STORED DATA>

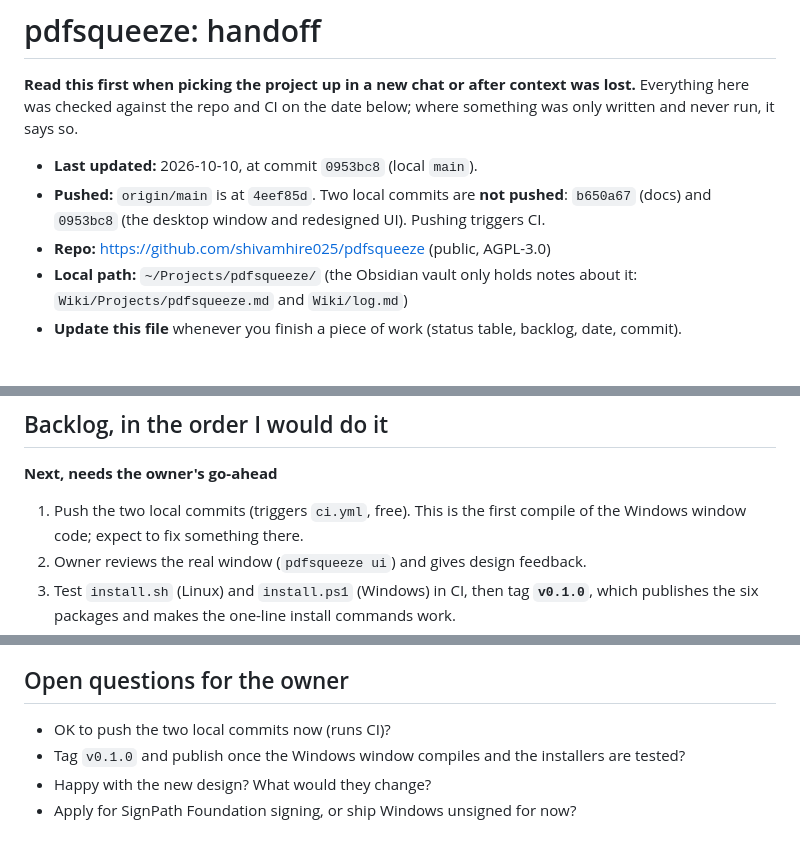
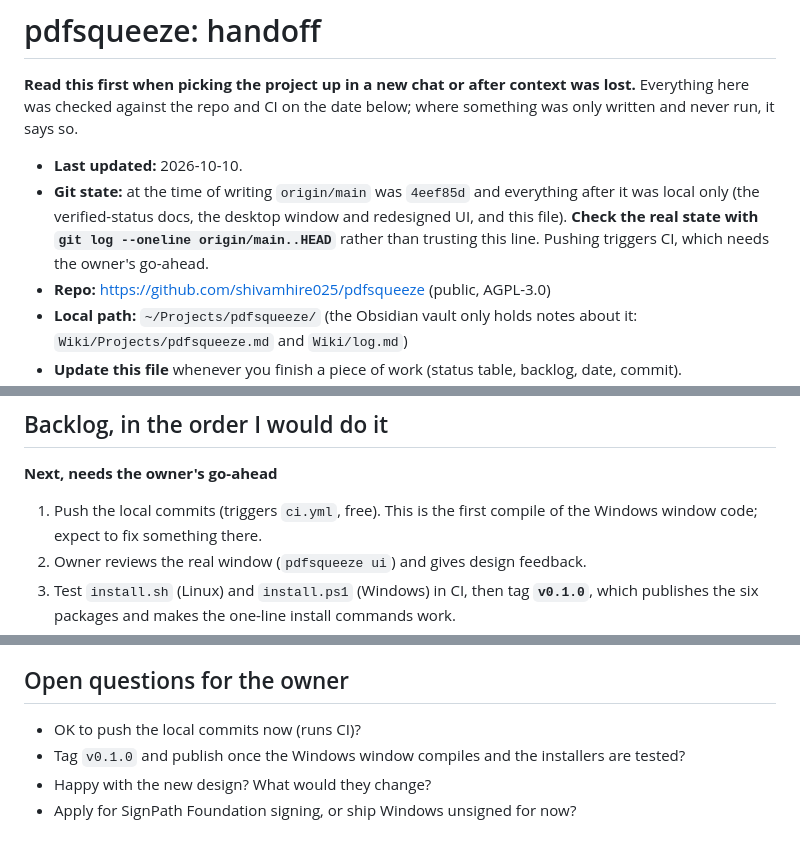
Before and after one commit to shivamhire025/pdfsqueeze, a Markdown page: HANDOFF.md, 3 parts joined by grey strips. Drawn GitHub-style; blank space fills up the shorter version.

Commit message:
HANDOFF: derive git state instead of hard-coding it
Co-Authored-By: Claude Sonnet 5.5 <noreply@anthropic.com>

```diff
--- a/HANDOFF.md
+++ b/HANDOFF.md
@@ -4,9 +4,11 @@
 Everything here was checked against the repo and CI on the date below; where something was
 only written and never run, it says so.
 
-- **Last updated:** 2026-10-10, at commit `0953bc8` (local `main`).
-- **Pushed:** `origin/main` is at `4eef85d`. Two local commits are **not pushed**: `b650a67`
-  (docs) and `0953bc8` (the desktop window and redesigned UI). Pushing triggers CI.
+- **Last updated:** 2026-10-10.
+- **Git state:** at the time of writing `origin/main` was `4eef85d` and everything after it was
+  local only (the verified-status docs, the desktop window and redesigned UI, and this file).
+  **Check the real state with `git log --oneline origin/main..HEAD`** rather than trusting this
+  line. Pushing triggers CI, which needs the owner's go-ahead.
 - **Repo:** https://github.com/shivamhire025/pdfsqueeze (public, AGPL-3.0)
 - **Local path:** `~/Projects/pdfsqueeze/` (the Obsidian vault only holds notes about it:
   `Wiki/Projects/pdfsqueeze.md` and `Wiki/log.md`)
@@ -110,7 +112,7 @@ To test a package the way a user gets it (engines out of reach):
 ## Backlog, in the order I would do it
 
 **Next, needs the owner's go-ahead**
-1. Push the two local commits (triggers `ci.yml`, free). This is the first compile of the
+1. Push the local commits (triggers `ci.yml`, free). This is the first compile of the
    Windows window code; expect to fix something there.
 2. Owner reviews the real window (`pdfsqueeze ui`) and gives design feedback.
 3. Test `install.sh` (Linux) and `install.ps1` (Windows) in CI, then tag **`v0.1.0`**, which
@@ -169,7 +171,7 @@ not running; Rust is from Homebrew. The owner's commit email is public in histor
 
 ## Open questions for the owner
 
-- OK to push the two local commits now (runs CI)?
+- OK to push the local commits now (runs CI)?
 - Tag `v0.1.0` and publish once the Windows window compiles and the installers are tested?
 - Happy with the new design? What would they change?
 - Apply for SignPath Foundation signing, or ship Windows unsigned for now?
```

WORK TO COMPLETE> Where the string "commits" occurs in a line of the listing, copy the line.

RESULT OF THIS EXERCISE>
-- **Pushed:** `origin/main` is at `4eef85d`. Two local commits are **not pushed**: `b650a67`
-1. Push the two local commits (triggers `ci.yml`, free). This is the first compile of the
+1. Push the local commits (triggers `ci.yml`, free). This is the first compile of the
-- OK to push the two local commits now (runs CI)?
+- OK to push the local commits now (runs CI)?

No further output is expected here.